Do your joints hurt? You probably have arthritis. When did all the pain start to manifest? Did you have arthritis after having some form of disease? Then you are probably suffering from Reiter’s syndrome. But what is Reiter’s Syndrome?
What is Reiter’s Syndrome?
Reiter’s syndrome was named after Hans Reiter. Hans Reiter was the person who described the classic triad of arthritis, conjunctivitis, and nongonococcal urethritis, in 1916. But he mistakenly dubbed the disease as “spirochetosis arthritica”. This conditioned was used to be called as Reiter’s syndrome. But because of his affiliations and activities with the Nazis during World War II, this is now known as reactive arthritis (ReA).
Reiter’s syndrome, or reactive arthritis, is an inflammatory disease. It refers to acute nonpurulent arthritis complicating an infection somewhere else in the body. Reiter’s syndrome belongs to the rheumatic disease category of seronegative spondyloarthropathies. This includes psoriatic arthritis, ankylosing spondylitis, arthropathy of associated inflammatory bowel disease, juvenile chronic arthritis, juvenile-onset anylosing spondylitis, and undifferentiated spondyloarthritis.
This inflammatory condition involves the joints, eyes, and urethra. Lesions or sores on the skin and mucus membranes may also be present.

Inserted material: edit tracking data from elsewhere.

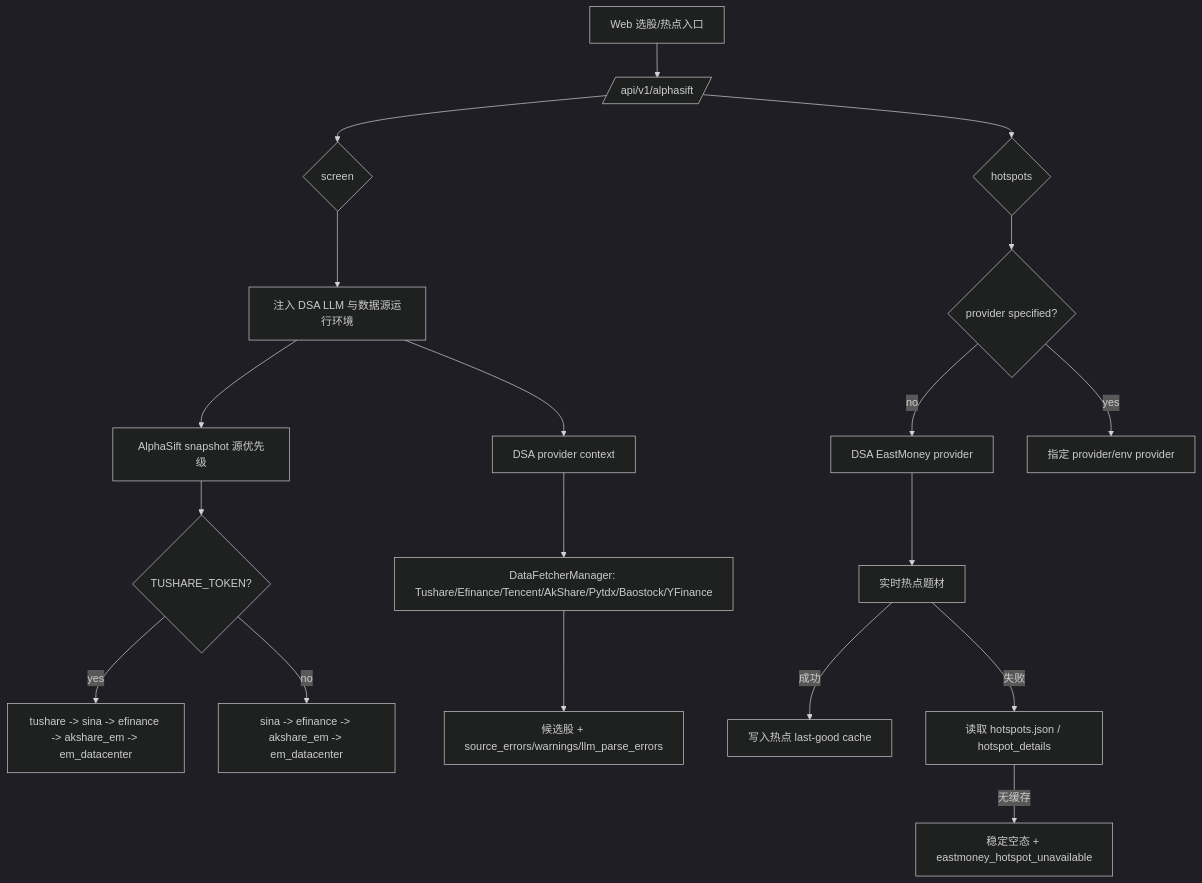
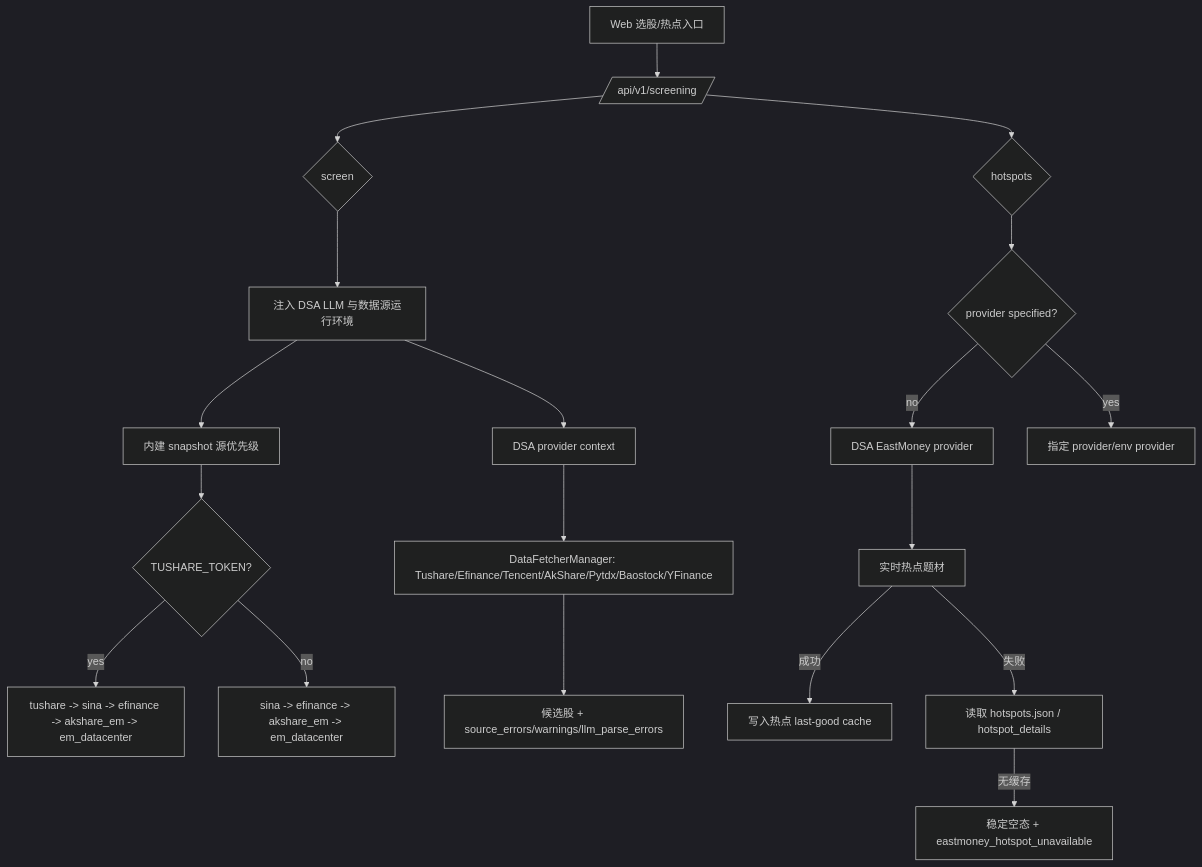
The third of 3 diagrams in docs/data-source-stability.md (fmaresca/daily_stock_analysis), drawn with Mermaid (dark theme) before and after one commit. The commit also changed other lines of this file and 85 other files, not shown here.

First line of the commit message:
feat: 将参考 AlphaSift 的选股实现纳入主项目 (#2136)

````diff
--- a/docs/data-source-stability.md
+++ b/docs/data-source-stability.md
@@ -96,23 +96,23 @@
 ```mermaid
 flowchart TD
-    UI[Web 选股/热点入口] --> API[/api/v1/alphasift/]
+    UI[Web 选股/热点入口] --> API[/api/v1/screening/]
 
     API --> SCREEN{screen}
     SCREEN --> ENV[注入 DSA LLM 与数据源运行环境]
-    ENV --> SNAP[AlphaSift snapshot 源优先级]
+    ENV --> SNAP[内建 snapshot 源优先级]
     SNAP --> TS{TUSHARE_TOKEN?}
     TS -->|yes| SP1[tushare -> sina -> efinance -> akshare_em -> em_datacenter]
     TS -->|no| SP2[sina -> efinance -> akshare_em -> em_datacenter]
     ENV --> DAILY[DSA provider context]
     DAILY --> DFM[DataFetcherManager: Tushare/Efinance/Tencent/AkShare/Pytdx/Baostock/YFinance]
     DFM --> RESULT[候选股 + source_errors/warnings/llm_parse_errors]
 
     API --> HOT{hotspots}
     HOT --> HP{provider specified?}
     HP -->|no| EM[DSA EastMoney provider]
     HP -->|yes| CUSTOM[指定 provider/env provider]
     EM --> LIVE[实时热点题材]
     LIVE -->|成功| HCACHE[写入热点 last-good cache]
     LIVE -->|失败| OLD[读取 hotspots.json / hotspot_details]
     OLD -->|无缓存| EMPTY[稳定空态 + eastmoney_hotspot_unavailable]
 ```
````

Causes of Reiter’s Syndrome
The exact cause of Reiter’s syndrome is unknown. Reiter’s syndrome usually occurs after a sexually transmitted disease is incurred, such as chlamydia. An episode of gastroenteritis is also another illness that brings about Reiter’s syndrome. This is why it is called reactive arthritis. The body responds to the illness and so, brings about arthritis. Reiter’s syndrome can also be due to genetics.
Reiter’s syndrome usually affects men before the age of 40. Men are much more susceptible to the disease compared to women and young children. ReA may also occur in adolescents.

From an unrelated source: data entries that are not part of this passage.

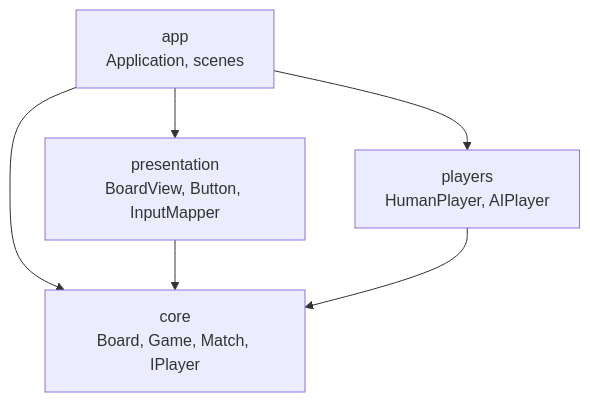
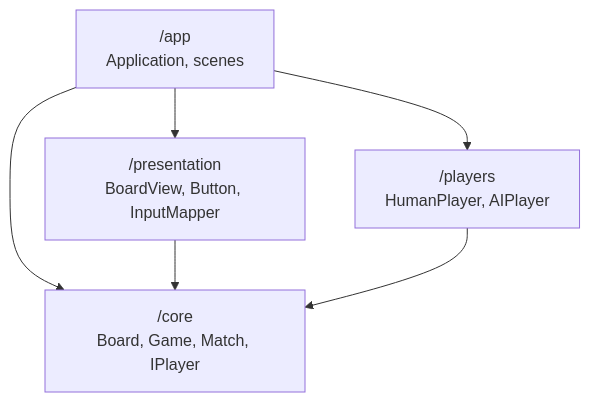
Before and after one commit to mikygt21/TicTacToe: the diagram in README.md, drawn with Mermaid. The commit also changed other lines of this file and 4 other files, not shown here.

````diff
--- a/README.md
+++ b/README.md
@@ -118,8 +119,8 @@
 ```mermaid
 flowchart TD
-    app["app<br/>Application, scenes"] --> presentation["presentation<br/>BoardView, Button, InputMapper"]
-    app --> players["players<br/>HumanPlayer, AIPlayer"]
-    app --> core
-    presentation --> core["core<br/>Board, Game, Match, IPlayer"]
-    players --> core
+    /app["/app<br/>Application, scenes"] --> /presentation["/presentation<br/>BoardView, Button, InputMapper"]
+    /app --> /players["/players<br/>HumanPlayer, AIPlayer"]
+    /app --> /core
+    /presentation --> /core["/core<br/>Board, Game, Match, IPlayer"]
+    /players --> /core
 ```
````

Symptoms of Reiter’s Syndrome
The symptoms of Reiter’s syndrome can be easily deduced from the definition. The main symptoms are the following:
- Inflammation of the joints (arthritis)
- Inflammation of the white of the eye (conjunctivitis)
- Inflammation of the urethra (urethritis)
The urinary symptoms usually appear within several days or weeks of an infection. Low-grade fever, conjunctivitis, and arthritis develop after several more weeks. The arthritis may either be mild or severe. It may affect only one part of the body or more than one joint.
Some of the muscle and joint symptoms include:
- Achilles tendon pain
- Joint pain in the large joints (ankles, knees, and hips are the common joints affected)
- Heel pain
- Low back pain
The eye and skin symptoms involved are:
- Eye pain (burning)
- Eye redness
- Eye discharge
- Skin lesions on the palms and soles (may resemble psoriasis)
- Ulcers in the mouth, tongue, and glans penis (small and painless)
The urinary and genital symptoms include:
- Genital lesions in males
- Pain in penis
- Redness or inflammation of the skin
- Urethral discharge
- Urinary urgency
- Urinary hesitancy
- Burning or stinging urination
The treatment for Reiter’s syndrome does not aim to get rid of the disease. Its goal is to relieve the symptoms and to treat any underlying infection.
Conjunctivitis and skin lesions do not necessarily require any form of treatment. These will go away on their own.
Antibiotics may be prescribed by the doctor if there is an infection. Non-steroidal anti-inflammatory drugs (NSAIDS), as well as pain relievers, may also be recommended for joint pains. A strong anti-inflammatory drug (corticosteroid) may be injected into a persistently inflamed joint.
Physical therapy can also be helpful in relieving the pain. It can also help develop better movement and maintain muscle strength.
Therapy to suppress the immune system can be considered for individuals with severe Reiter’s syndrome. However, this treatment may have toxic side effects.
Preventing STDs and gastrointestinal infections may help preventing Reiter’s syndrome. Wear condoms to prevent the spread of STDs. Wash hands and work area before and after preparing food to prevent any gastrointestinal infections.